Median progression-free survival (PFS) is 2 months. PFS at 12 months is 19.1%. Median OS is 13 months, and 1-year survival is 52.9%.

In an investigative analysis of biomarkers among 18 patients with PD-L1–positive tumors in tumor cells only, 33% had tumor shrinkage according to RECIST; in 11 PD-L1–negative tumors in tumor cells only, 9% had a response according to RECIST.

When PD-L1 expression was analyzed in both tumor cells and inflammatory cells among 24 PD-L1–positive tumors, the response rate was 29%; among 4 PD-L1–negative tumors, none had a response.

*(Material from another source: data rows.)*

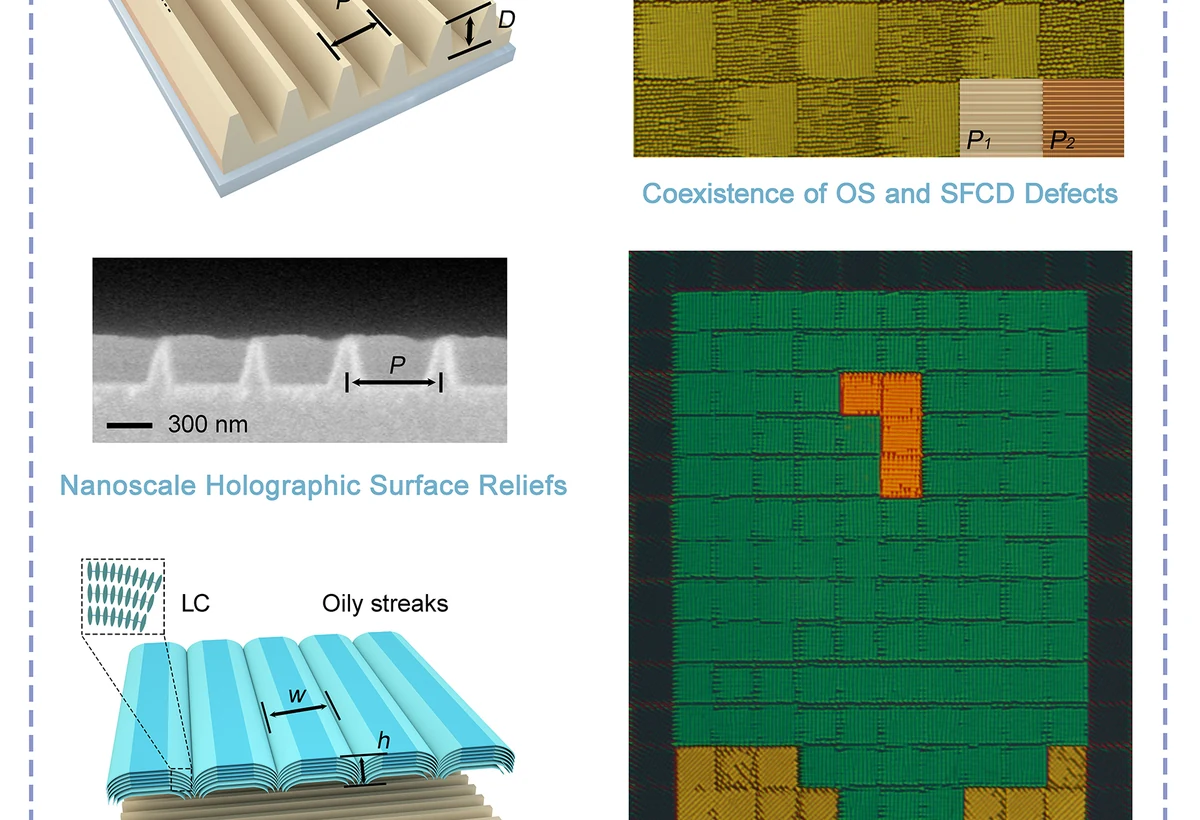
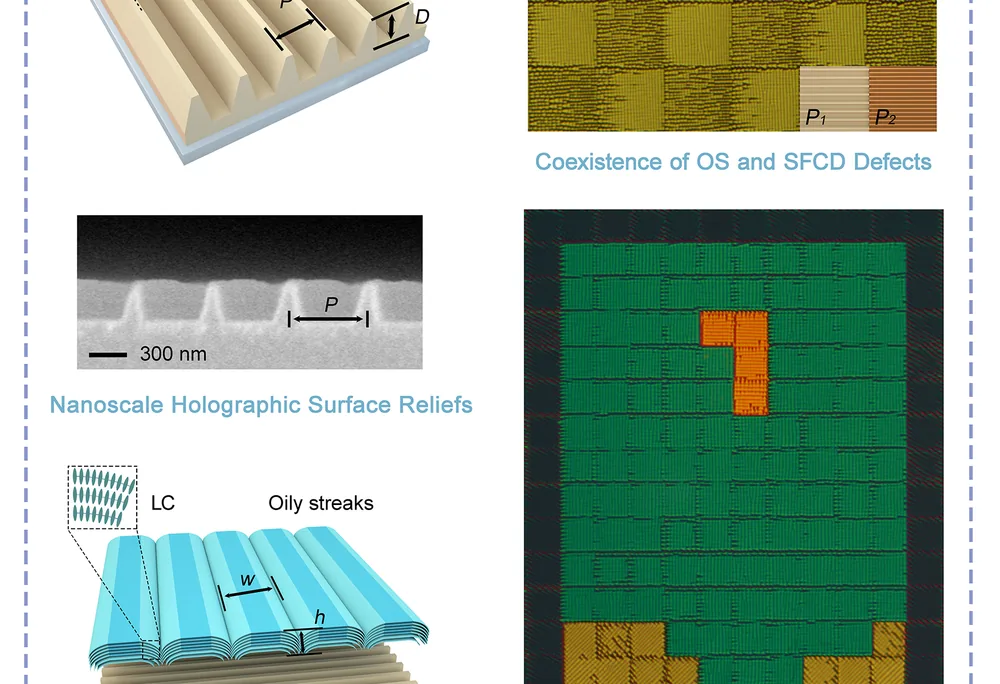
Optimize homepage research images

diff --git a/_pages/about.md b/_pages/about.md
@@ -96,7 +96,7 @@ redirect_from:
     <div class="feature-grid">
       <article class="feature-card feature-card--wide">
         <a class="feature-card__image" href="https://doi.org/10.1002/adma.202507000" aria-label="Read the Advanced Materials paper">
-          <img src="/images/research/featured-thermo.webp" alt="Diagram of a cholesteric heliconical architecture changing reflection wavelength with temperature and electric field" loading="lazy" width="1200" height="820">
+          <img src="/images/research/featured-thermo.webp" alt="Diagram of a cholesteric heliconical architecture changing reflection wavelength with temperature and electric field" loading="lazy" width="1000" height="684">
         </a>
         <div class="feature-card__body">
           <p><span>Advanced Materials · 2025</span><b>co-first author</b></p>
@@ -108,7 +108,7 @@ redirect_from:
 
       <article class="feature-card">
         <a class="feature-card__image" href="https://doi.org/10.1016/j.matt.2023.07.027" aria-label="Read the Matter paper">
-          <img src="/images/research/featured-stability.webp" alt="Optical device concept and multicolor polarization-responsive patterns from a stable cholesteric heliconical architecture" loading="lazy" width="1200" height="820">
+          <img src="/images/research/featured-stability.webp" alt="Optical device concept and multicolor polarization-responsive patterns from a stable cholesteric heliconical architecture" loading="lazy" width="1000" height="684">
         </a>
         <div class="feature-card__body">
           <p><span>Matter · 2023</span><b>co-first author</b></p>
@@ -120,7 +120,7 @@ redirect_from:
 
       <article class="feature-card">
         <a class="feature-card__image" href="https://doi.org/10.1002/adom.202500233" aria-label="Read the Advanced Optical Materials paper">
-          <img src="/images/research/featured-defects.webp" alt="Programmed smectic defect patterns, nanoscale surface reliefs, and a multicolor T-shaped optical pattern" loading="lazy" width="1200" height="820">
+          <img src="/images/research/featured-defects.webp" alt="Programmed smectic defect patterns, nanoscale surface reliefs, and a multicolor T-shaped optical pattern" loading="lazy" width="1000" height="684">
         </a>
         <div class="feature-card__body">
           <p><span>Advanced Optical Materials · 2025</span><b>corresponding author</b></p>
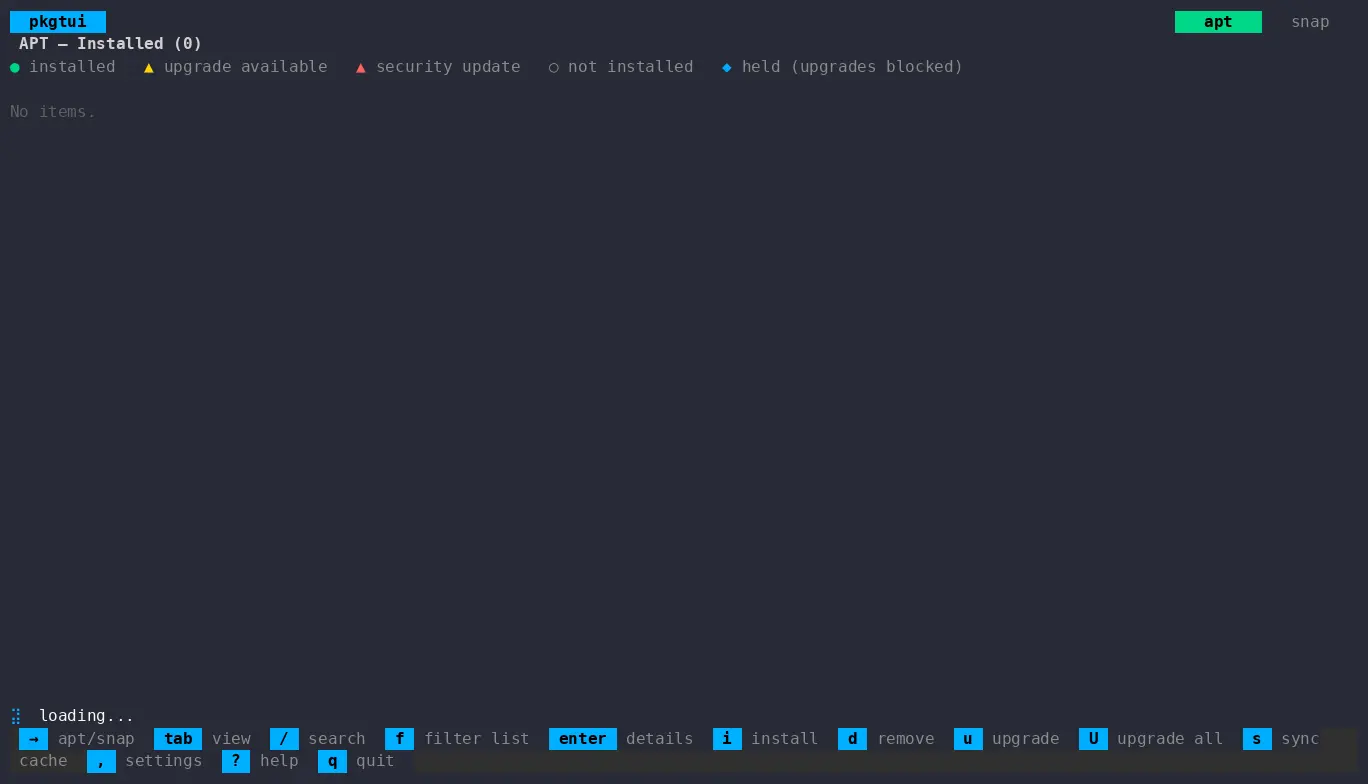
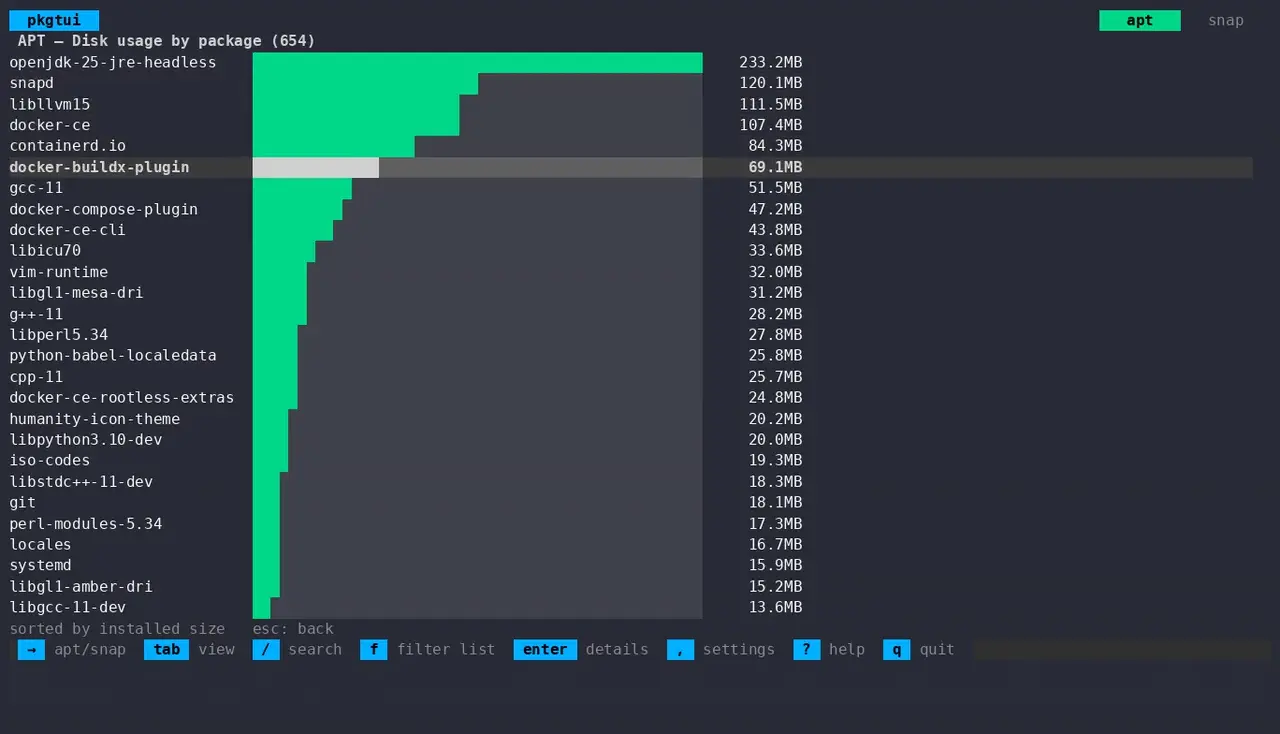
Show terminal demos in animated viewer with aligned preview cards

Changed region(s): [[0.0, 0.0, 0.875, 0.9891], [0.375, 0.8692, 0.75, 0.8992], [0.9062, 0.9292, 0.9688, 0.9591]]

diff --git a/src/styles/global.css b/src/styles/global.css
@@ -299,13 +299,6 @@ footer{align-items:center}
 .section-heading>div{max-width:720px}
 .section-heading>p{max-width:290px}
 .project-links .study-link{background:#c1b3ff18;border-color:#c1b3ff40;color:#e3dbff}
-.demo-details{margin:0 24px 12px;border:1px solid #ffffff18;border-radius:16px;background:#10172860;overflow:hidden}
-.demo-details summary{cursor:pointer;padding:15px 17px;font-size:14px;color:var(--cyan);display:flex;justify-content:space-between;gap:12px;list-style:none}
-.demo-details summary::-webkit-details-marker{display:none}
-.demo-details[open] summary{border-bottom:1px solid var(--line)}
-.demo-details figure{margin:0;padding:12px}
-.demo-details video{display:block;width:100%;height:auto;background:#111626;border-radius:9px}
-.demo-details figcaption{font-size:12px;line-height:1.7;color:var(--muted);padding:12px 3px 0}
 .career-list ul{padding-left:20px;margin:15px 0 0;color:var(--muted);font-size:16px;line-height:1.8}
 .career-list li+li{margin-top:12px}
 .case-study{padding:36px 0 75px}
@@ -374,3 +367,12 @@ footer{align-items:center}
 @media(max-width:760px){.screenshot-open{width:calc(100% - 30px)}.screenshot-tabs{margin-right:15px;margin-left:15px}.screenshot-tabs button{padding:6px;gap:6px;font-size:11px}.screenshot-tabs img{width:32px;height:20px}.image-viewer{width:calc(100vw - 20px);max-height:calc(100dvh - 20px);padding:10px;border-radius:16px}.viewer-title{font-size:12px}.viewer-toolbar{gap:8px}.viewer-controls{gap:4px}.viewer-controls button{width:36px;height:36px}}
 
 .screenshot-open img{object-fit:contain}
+
+/* Demo cards keep their height when a recording is opened. */
+.compact-project{display:grid;grid-template-rows:auto 1fr auto auto}
+.compact-project .project-links{margin-top:0}
+.demo-play{position:absolute;bottom:18px;left:50%;transform:translateX(-50%);display:flex;align-items:center;gap:8px;padding:10px 16px;white-space:nowrap;border:1px solid #ffffff35;border-radius:999px;background:#111626dd;color:var(--text);font:600 13px var(--sans);backdrop-filter:blur(10px);transition:background .2s,border-color .2s}
+.screenshot-open:has(.demo-play){cursor:pointer}
+.screenshot-open:hover .demo-play{background:#52456bdd;border-color:#c1b3ff90}
+.viewer-video{display:block;width:100%;max-height:calc(100dvh - 140px);border-radius:12px;background:#0c1120}
+.viewer-image[hidden],.viewer-video[hidden]{display:none}

diff --git a/src/data/content.ts b/src/data/content.ts
@@ -18,8 +18,7 @@ export const content = {
     repos: 'public repositories', stars: 'GitHub stars across my projects', thread: 'THE COMMON THREAD', threadText: 'Practical software. A Linux state of mind.',
     selected: '01 / SELECTED WORK', projectsTitle: 'Useful tools. Built with purpose.', projectsIntro: 'The problems, the software, and the decisions behind it.',
     repository: 'Repository', docs: 'Website & docs', readDocs: 'Read the docs', caseStudy: 'Behind the build',
-    demo: 'Watch the terminal demo', demoCaption: 'Original recording from the project repository. Play and pause using the video controls.',
-    demoFallback: 'Download the demo video',
+    demo: 'Watch the terminal demo',
     archive: 'More from the workbench', more: 'more repositories', fallback: 'Explore the repository',
     snapshot: 'Repository snapshot: October 3, 2026. Stars and releases refresh from GitHub when available.',
     behind: '02 / BEHIND THE CODE', aboutTitle: 'Systems thinker. Hands-on builder.',
@@ -54,8 +53,7 @@ export const content = {
     repos: 'repository pubblici', stars: 'stelle GitHub sui miei progetti', thread: 'IL FILO CONDUTTORE', threadText: 'Software pratico. Una mentalità Linux.',
     selected: '01 / PROGETTI SELEZIONATI', projectsTitle: 'Strumenti utili. Idee concrete.', projectsIntro: 'I problemi, il software e le scelte che ci sono dietro.',
     repository: 'Repository', docs: 'Sito e documentazione', readDocs: 'Documentazione', caseStudy: 'Dietro il progetto',
-    demo: 'Guarda la demo da terminale', demoCaption: 'Registrazione originale dal repository del progetto. Usa i controlli del video per avviare e mettere in pausa.',
-    demoFallback: 'Scarica il video della demo',
+    demo: 'Guarda la demo da terminale',
     archive: 'Altri progetti dal laboratorio', more: 'altri repository', fallback: 'Esplora il repository',
     snapshot: 'Dati dei repository: 3 ottobre 2026. Stelle e versioni si aggiornano da GitHub quando disponibile.',
     behind: '02 / DIETRO IL CODICE', aboutTitle: 'Una visione di sistema. Le mani nel codice.',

“To maximize detection of response and minimize false-negative findings, scoring PD-L1 in both tumor cells and tumor-associated inflammatory cells is recommended,” Plimack said.

Four gene expression signatures from melanoma were analyzed in the UBC cohort: interferon-gamma, expanded immune, T-cell receptor signaling, and de novo (33 genes). Of these, only T-cell receptor signaling was associated with improved clinical benefit and prolonged response.

“Our findings support the further development of pembrolizumab in UBC and continuing investigation of novel biomarkers,” Plimack said.

Formal discussant of this paper, Noah M. Hahn, MD, Johns Hopkins University School of Medicine, Baltimore, MD, said that the ORR of 28% with pembrolizumab was “pretty impressive.”

“Nearly two-thirds of patients had some response or tumor reduction, and overall survival was also impressive,” Hahn noted.

The response rates to agents over the past 25 years range from 10% to 15%, and median overall survival was 10 months. “Pembrolizumab more than doubles overall response rate, and the OS of 13 months stacks up nicely against historical treatments post platinum,” Hahn noted.

Pembrolizumab was well tolerated, Hahn continued, with lower rates of grade 3/4 toxicities.

“With new agents like pembrolizumab and atezolizumab, therapeutic options are expanded and outcomes are improving in UBC,” he said.

WCMC - September 21, 2015

Encouraging Treatments Are Plentiful in BCC, CTCL, and MCC

Several therapies for advanced nonmelanoma malignancies have recently taken hold or have shown encouraging potential, said presenters at the 2015 World Cutaneous Malignancies Congress. Basal Cell Carcinoma Basal cell carcinoma (BCC) represents a spectrum of disease, from curable with surgery to locally advanced or metastatic disease, for which surgery is inappropriate. [ Read More ]

Uncategorized - September 21, 2015

Anti–PD-L1 Alone or Combined with Chemotherapy for NSCLC

Preliminary clinical trials suggest that the investigational programmed death-1 ligand 1 (PD-L1) inhibitor atezolizumab has excellent single-agent activity and also can be safely combined with platinum-based chemotherapy for the treatment of non–small cell lung cancer (NSCLC). Atezolizumab is 1 of 3 anti–PD-L1 agents in development; none is currently approved by [ Read More ]